Here is what she wrote.

Soon our kids will leave our home, for them the only home they have ever known; for the littlest ones the only family they have ever known. I will have to face myself, and whether or not I really believe that the joys and struggles of this year have made a lasting difference, as I release them into a merciless world.  As I pack their thing-- each day, choosing something else to sort out, separating theirs from ours, them from us—I am grieved for them.  Grieved for their loss of life here that they have grown to love so much, and for the feeling of safety and security that has allowed them to thrive and move towards wholeness as children.  With no idea of what lies ahead for them, only intimate knowledge of what is behind them and the pain and confusion that has followed them through their time here with the constant goal of reunification to the life from which they came, I grieve this loss for them, deeply.

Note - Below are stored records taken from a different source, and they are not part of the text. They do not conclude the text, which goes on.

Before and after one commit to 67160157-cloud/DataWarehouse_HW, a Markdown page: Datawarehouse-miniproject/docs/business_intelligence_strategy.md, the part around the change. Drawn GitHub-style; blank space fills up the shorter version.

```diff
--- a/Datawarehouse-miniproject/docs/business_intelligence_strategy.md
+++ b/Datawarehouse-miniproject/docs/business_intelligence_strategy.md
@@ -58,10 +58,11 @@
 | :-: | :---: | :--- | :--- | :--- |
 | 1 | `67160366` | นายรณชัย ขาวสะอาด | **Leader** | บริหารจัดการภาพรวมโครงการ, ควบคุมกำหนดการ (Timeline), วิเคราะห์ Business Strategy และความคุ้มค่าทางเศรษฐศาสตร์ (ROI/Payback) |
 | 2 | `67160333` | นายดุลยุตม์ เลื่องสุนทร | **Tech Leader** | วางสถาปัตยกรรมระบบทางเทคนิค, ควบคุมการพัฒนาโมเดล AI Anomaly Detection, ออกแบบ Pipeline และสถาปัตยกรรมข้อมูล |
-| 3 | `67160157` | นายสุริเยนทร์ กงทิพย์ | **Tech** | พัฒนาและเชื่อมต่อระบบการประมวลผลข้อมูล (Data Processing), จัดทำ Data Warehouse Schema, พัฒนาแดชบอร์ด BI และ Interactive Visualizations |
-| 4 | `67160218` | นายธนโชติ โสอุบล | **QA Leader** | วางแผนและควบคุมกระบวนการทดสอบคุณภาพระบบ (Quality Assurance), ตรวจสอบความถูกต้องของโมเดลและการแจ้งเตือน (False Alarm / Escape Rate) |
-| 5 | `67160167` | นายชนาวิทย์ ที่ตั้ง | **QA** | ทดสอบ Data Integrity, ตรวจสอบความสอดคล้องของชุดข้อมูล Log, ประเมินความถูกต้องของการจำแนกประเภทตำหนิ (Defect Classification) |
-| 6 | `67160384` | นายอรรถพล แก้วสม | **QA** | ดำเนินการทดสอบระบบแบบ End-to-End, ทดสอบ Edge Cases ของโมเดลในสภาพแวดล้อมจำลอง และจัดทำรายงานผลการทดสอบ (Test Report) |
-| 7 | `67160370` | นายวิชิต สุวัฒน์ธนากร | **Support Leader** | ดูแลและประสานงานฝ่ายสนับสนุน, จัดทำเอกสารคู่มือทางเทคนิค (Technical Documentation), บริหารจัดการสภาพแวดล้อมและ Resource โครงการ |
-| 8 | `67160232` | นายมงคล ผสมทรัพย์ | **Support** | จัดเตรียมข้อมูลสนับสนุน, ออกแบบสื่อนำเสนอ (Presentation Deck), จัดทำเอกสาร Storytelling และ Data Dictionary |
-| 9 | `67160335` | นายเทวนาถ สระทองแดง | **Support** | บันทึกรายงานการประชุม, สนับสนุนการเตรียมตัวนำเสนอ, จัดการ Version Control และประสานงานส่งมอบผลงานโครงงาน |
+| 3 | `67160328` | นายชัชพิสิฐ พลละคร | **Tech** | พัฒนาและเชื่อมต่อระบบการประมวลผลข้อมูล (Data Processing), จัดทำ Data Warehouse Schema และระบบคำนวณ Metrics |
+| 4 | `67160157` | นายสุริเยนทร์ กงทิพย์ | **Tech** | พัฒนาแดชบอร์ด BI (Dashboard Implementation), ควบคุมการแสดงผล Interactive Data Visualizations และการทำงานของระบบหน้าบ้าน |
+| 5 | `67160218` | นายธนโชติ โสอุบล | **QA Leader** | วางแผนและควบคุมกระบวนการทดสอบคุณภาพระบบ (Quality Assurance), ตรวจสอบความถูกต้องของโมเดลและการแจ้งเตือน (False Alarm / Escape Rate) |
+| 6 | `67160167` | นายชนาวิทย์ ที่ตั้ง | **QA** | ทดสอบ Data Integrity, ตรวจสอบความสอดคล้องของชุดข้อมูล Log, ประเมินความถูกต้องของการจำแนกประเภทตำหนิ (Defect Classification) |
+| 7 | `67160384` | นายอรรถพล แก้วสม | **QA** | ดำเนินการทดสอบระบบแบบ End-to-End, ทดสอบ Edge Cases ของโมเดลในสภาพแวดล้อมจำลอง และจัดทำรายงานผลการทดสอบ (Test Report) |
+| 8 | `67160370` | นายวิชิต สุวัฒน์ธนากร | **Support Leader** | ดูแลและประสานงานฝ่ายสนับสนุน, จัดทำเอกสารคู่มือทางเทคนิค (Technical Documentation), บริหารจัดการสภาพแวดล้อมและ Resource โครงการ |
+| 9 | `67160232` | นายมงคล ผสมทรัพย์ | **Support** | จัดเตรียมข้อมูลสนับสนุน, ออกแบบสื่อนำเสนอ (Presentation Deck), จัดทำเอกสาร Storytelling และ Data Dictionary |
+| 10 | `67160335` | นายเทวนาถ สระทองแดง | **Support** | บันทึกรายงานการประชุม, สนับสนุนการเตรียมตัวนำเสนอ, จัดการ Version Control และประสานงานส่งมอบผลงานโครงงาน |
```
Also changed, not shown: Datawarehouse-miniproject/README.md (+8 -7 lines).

              When I think back to their first days in our home, tiny little strangers, emotionally and physically shattered, their entire identities built around struggling to survive the pain, I remember the relief that we all felt.  This was not yet their home, but a place of shelter in a storm.  At that time, I saw our home as a place of respite for these children, a place to heal wounds, to find rest, and to feel love.  Today I am struggling to return to that mentality.  Today we are a family; this is our home, and all of the visible wounds have healed.  We have moved so far beyond a place of rest that there is new life among us - literally with the addition of a newborn brother straight from the hospital now a healthy and abundantly happy eight month old - and also universally inside of each child.

            Much of this transition has been fluid, natural, and seemingly ordained by the grace of God.  Our gifts have directly correlated with their weaknesses, and our extended family and community has welcomed them with no reserve.  
Some of it has been extremely difficult.  We have felt isolated, alone and underwater, we have made critical novice mistakes, and we have struggled to see the forest through the trees. 
All of it has been transformational.  Each child is visibly transformed.  Their behavior, their medical status, their developmental and cognitive functions, and most importantly, their identity as valuable children who are worthy of love, with a place in the world and people to call their own.  I can see this so clearly, like a gift that we have given them; I can see how we have facilitated this massive change, like ripple in the universe, I can feel the difference that we have made.  For today. 

            But what about tomorrow?  Tomorrow (next month or two) Jason and Vincent and I will, with the grace of God, welcome into our family a baby brother.  We will return to the life that we knew before fostering, with the addition of our newest member, and the change that has occurred in our hearts as we cared for these children will remain with us as we continue on as a family towards whatever life has in store.  This is our blessing, to have each other, along with our extended family and community, to know health and strive towards it, and to put each other first in order that can move through life as a family.

But for the children who will leave our home, I can’t help feeling like our blessing is their curse.  Their tomorrow looks like a whole life of change and uncertainty.   Their tomorrow looks like losing their place in this world with no promise that they will ever know another.  Because Jason and I are committed to continuing to provide a healthy and balanced life for all children in our home, we have to untangle their identity from our own, and send them on to whatever life has for them.  If we don’t, a reality that we daily struggle with, then we are compromising the integrity of our home, the safety and security of our family, and the possibility that we could survive as a family to provide respite to our own children and other shattered children in the future.  Our weaknesses have become their weaknesses, our ability to continue to provide for their extraordinary needs has been depleted by time.  The demands of a fragile and emotional pregnancy, and the impending reality of another baby coming home loom large. 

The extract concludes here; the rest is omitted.